→ **WHAT THIS TASK INVOLVES**: Each record, word for word and stripped of pictures, is what the answer should contain.

→ **ENTRIES PROVIDED**:
• • • • •

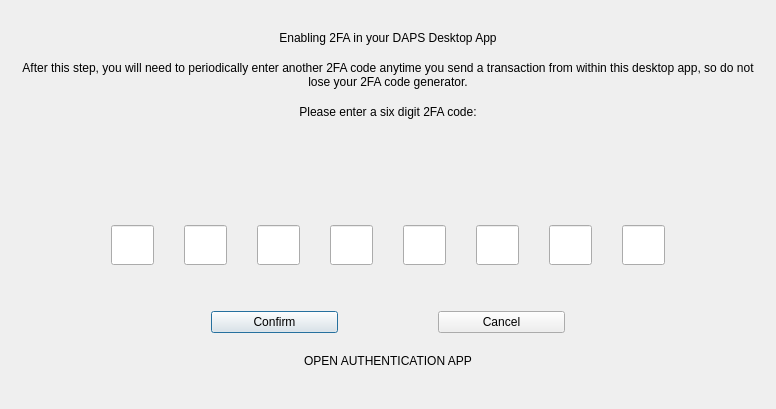
This is src/qt/forms/2fadialog.ui in nashsclay/DAPSCoin as Qt 5 draws it before an edit. The edited form follows.
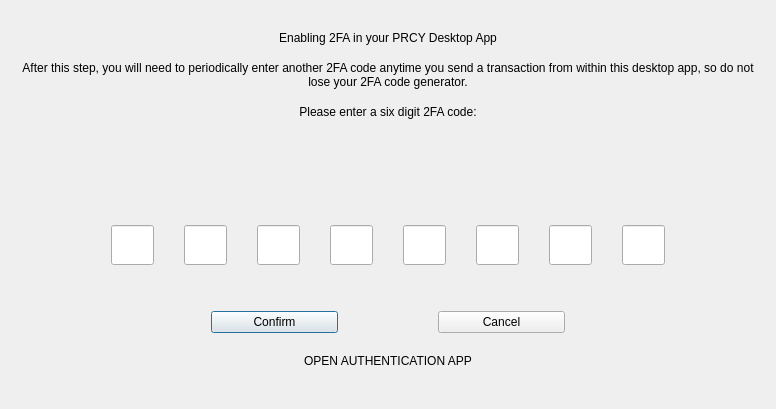
This is the edited form.

Commit message: convert to PRCY

What changed in the file:
```diff
--- a/src/qt/forms/2fadialog.ui
+++ b/src/qt/forms/2fadialog.ui
@@ -28,7 +28,7 @@
      <item>
       <widget class="QLabel" name="label">
        <property name="text">
-        <string>Enabling 2FA in your DAPS Desktop App</string>
+        <string>Enabling 2FA in your PRCY Desktop App</string>
        </property>
        <property name="alignment">
         <set>Qt::AlignCenter</set>
```
The commit also changes 392 other files.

• • • • •

→ **WRITTEN RESPONSE**:
This is src/qt/forms/2fadialog.ui in nashsclay/DAPSCoin as Qt 5 draws it before an edit. The edited form follows.
This is the edited form.

Commit message: convert to PRCY

What changed in the file:
```diff
--- a/src/qt/forms/2fadialog.ui
+++ b/src/qt/forms/2fadialog.ui
@@ -28,7 +28,7 @@
      <item>
       <widget class="QLabel" name="label">
        <property name="text">
-        <string>Enabling 2FA in your DAPS Desktop App</string>
+        <string>Enabling 2FA in your PRCY Desktop App</string>
        </property>
        <property name="alignment">
         <set>Qt::AlignCenter</set>
```
The commit also changes 392 other files.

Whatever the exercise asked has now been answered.